Nationally, the total cost of moving has increased by £2,206 (25 per cent) in the past ten years, according to Lloyds Bank, with the average amount rising by £870 in the last year alone. In 2016, it typically costs £10,996 to move house, says the lender.
This 9 per cent rise year-on-year is well above the 0.5 per cent increase in the consumer price index and annual growth in average earnings of 1.5 per cent. Rising house prices are the main factors behind the increase in moving costs, pushing up estate agency, stamp duty and conveyancing fees, which are all typically linked to the purchase price.
The figure differs widely, however, across regions, which largely reflect local property price trends. Greater London has seen the average cost of moving increase more sharply over the past year – by £4,732 (18 per cent), more than five times the national increase of £870. This is largely down to the fact that Greater London house prices have risen by 14.5 per cent over the past year compared to the UK average of 8.5 per cent.
The average moving cost in London stands at £31,416 – nearly three times the UK average – and the average homemover in the capital pays more than £15,000 in stamp duty and £11,000 in estate agency fees.
Mike Songer, Mortgage Director at Lloyds Bank, comments: “The cost of stepping up the housing ladder has continued to rise sharply over the past year. This trend is especially marked for buyers in London and the South East with the combination of both higher property prices and more rapid increase in prices in recent years resulting in significantly higher moving costs in these parts of the country.”
Moving gathers momentum in Scotland, but stalls south of the border
17th February 2016
The number of people moving home gathered momentum in Scotland last year, but stalled south of the border.

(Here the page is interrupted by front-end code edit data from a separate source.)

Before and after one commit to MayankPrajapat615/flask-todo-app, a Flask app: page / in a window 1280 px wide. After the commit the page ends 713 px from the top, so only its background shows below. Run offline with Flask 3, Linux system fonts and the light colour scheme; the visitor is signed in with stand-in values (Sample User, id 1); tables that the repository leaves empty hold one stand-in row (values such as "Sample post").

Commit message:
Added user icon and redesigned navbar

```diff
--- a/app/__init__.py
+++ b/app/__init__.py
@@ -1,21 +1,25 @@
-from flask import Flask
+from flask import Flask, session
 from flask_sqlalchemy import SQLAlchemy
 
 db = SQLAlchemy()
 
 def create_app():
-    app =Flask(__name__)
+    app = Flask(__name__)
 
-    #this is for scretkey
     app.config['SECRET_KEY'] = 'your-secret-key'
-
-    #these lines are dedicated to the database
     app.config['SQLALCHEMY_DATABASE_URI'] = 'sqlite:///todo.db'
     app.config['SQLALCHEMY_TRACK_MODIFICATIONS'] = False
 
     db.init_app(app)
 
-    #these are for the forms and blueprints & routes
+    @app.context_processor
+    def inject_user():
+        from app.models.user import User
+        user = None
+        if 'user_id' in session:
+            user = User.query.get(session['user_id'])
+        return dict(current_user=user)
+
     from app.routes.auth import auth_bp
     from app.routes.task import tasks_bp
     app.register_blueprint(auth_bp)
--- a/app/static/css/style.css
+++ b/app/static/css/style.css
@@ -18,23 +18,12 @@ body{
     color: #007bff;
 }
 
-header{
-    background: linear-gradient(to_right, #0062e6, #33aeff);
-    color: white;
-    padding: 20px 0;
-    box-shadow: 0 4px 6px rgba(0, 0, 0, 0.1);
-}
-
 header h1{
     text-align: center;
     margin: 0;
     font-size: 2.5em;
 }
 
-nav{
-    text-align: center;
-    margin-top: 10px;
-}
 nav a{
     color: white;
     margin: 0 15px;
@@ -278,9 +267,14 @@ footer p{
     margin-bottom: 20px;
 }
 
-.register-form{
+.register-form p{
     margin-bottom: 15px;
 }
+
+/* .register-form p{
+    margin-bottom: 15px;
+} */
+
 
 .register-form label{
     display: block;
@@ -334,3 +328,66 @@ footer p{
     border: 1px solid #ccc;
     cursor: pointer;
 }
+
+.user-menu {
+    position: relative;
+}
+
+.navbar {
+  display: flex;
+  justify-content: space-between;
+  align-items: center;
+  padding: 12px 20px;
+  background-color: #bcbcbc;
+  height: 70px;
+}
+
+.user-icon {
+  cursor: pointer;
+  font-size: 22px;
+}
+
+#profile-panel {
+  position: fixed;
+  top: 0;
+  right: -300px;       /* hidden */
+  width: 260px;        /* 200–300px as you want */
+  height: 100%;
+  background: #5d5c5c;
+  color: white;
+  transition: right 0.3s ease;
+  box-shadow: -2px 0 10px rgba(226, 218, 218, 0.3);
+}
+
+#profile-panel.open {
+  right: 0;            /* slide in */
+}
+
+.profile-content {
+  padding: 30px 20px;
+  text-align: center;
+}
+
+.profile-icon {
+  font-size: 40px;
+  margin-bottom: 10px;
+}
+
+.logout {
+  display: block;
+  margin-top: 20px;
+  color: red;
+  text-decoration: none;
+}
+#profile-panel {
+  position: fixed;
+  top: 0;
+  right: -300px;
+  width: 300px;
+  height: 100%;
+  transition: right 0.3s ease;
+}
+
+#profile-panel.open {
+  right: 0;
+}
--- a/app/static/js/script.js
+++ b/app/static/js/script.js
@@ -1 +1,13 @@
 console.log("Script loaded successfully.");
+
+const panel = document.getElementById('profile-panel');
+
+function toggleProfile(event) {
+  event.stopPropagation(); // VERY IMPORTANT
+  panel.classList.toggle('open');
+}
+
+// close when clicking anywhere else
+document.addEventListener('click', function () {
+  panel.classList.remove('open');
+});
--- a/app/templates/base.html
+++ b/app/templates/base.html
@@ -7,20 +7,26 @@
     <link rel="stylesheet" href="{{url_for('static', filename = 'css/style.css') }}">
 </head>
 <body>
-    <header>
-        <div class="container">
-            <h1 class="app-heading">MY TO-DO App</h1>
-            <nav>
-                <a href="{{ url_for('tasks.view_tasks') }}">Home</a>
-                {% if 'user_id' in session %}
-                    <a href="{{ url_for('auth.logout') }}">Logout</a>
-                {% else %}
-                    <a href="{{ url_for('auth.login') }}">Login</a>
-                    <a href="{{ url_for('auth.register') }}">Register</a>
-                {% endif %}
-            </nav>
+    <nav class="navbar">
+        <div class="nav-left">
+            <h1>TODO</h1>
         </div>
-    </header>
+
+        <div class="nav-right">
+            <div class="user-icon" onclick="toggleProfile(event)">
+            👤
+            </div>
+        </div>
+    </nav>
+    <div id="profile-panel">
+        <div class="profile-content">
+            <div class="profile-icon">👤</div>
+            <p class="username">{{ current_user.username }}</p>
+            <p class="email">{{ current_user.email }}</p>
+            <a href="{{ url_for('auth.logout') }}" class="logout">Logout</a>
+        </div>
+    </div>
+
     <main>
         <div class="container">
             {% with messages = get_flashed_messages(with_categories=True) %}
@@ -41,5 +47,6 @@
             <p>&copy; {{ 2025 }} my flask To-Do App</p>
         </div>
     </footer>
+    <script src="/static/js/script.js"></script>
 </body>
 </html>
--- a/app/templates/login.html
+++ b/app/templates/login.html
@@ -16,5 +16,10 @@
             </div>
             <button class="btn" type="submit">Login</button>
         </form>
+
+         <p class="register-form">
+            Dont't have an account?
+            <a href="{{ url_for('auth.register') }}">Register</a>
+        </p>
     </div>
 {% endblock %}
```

The latest Bank of Scotland’s figures show that the introduction of the Scottish Government’s new land and buildings transaction tax (LBTT), which has provided a savings boost for many homemovers, combined with rising house prices, helped increase the number of house moves by 3 per cent in 2015, from 31,8001 in 2014 to an estimated 32,850.
Over the past five years, the average price paid by homemovers has grown by 18 per cent from £170,418 in 2010 to £201,4292 in 2015 – an increase of £31,010, equivalent to a monthly increase of £517. This rise in equity, combined with the new LBTT (replacing the UK Stamp Duty Land Txa) helped to make homeowners more financially mobile.
Under the previous arrangements, the average stamp duty paid by a Scottish homemover was £2,014 (based on an average house price of £201,429). Under the new system, this has fallen to £1,129.
In England, similar conditions put the market in favour of homeowners, with the Stamp Duty change saving an average of £4,530 on purchases, while rising house prices again boosted equity levels.
The number of movers, though, dropped from the previous year.
Figures from Lloyds Bank show that 365,0001 moved house in 2015, slightly behind the 366,400 who moved in 2014. Whilst the 2015 levels are 16 per cent higher than the 2009 market low of 315,800, they are just half of the 2006 peak level of 712,000.
Over the past five years, the average price paid by homemovers has grown by 30 per cent from £210,252 in 2010, to £273,4912 in 2015 – an increase of £63,239, equivalent to a monthly increase of £1,054. This was a marginally faster rise than the increase in average house prices across the whole market (29 per cent).
Andrew Mason, Lloyds Bank mortgages director, says: “The 2015 stamp duty changes, low mortgage rates and rising real pay growth, provided more favourable conditions for homemovers in 2015, although that hasn’t translated to any increase in numbers. We might have expected the change to the stamp duty structure to have resulted in a greater numbers. The ongoing increase in house prices throughout the year will have been especially welcomed by those who bought at the peak of house prices, who have been looking to rebuild their equity in order to make their next move.”Google+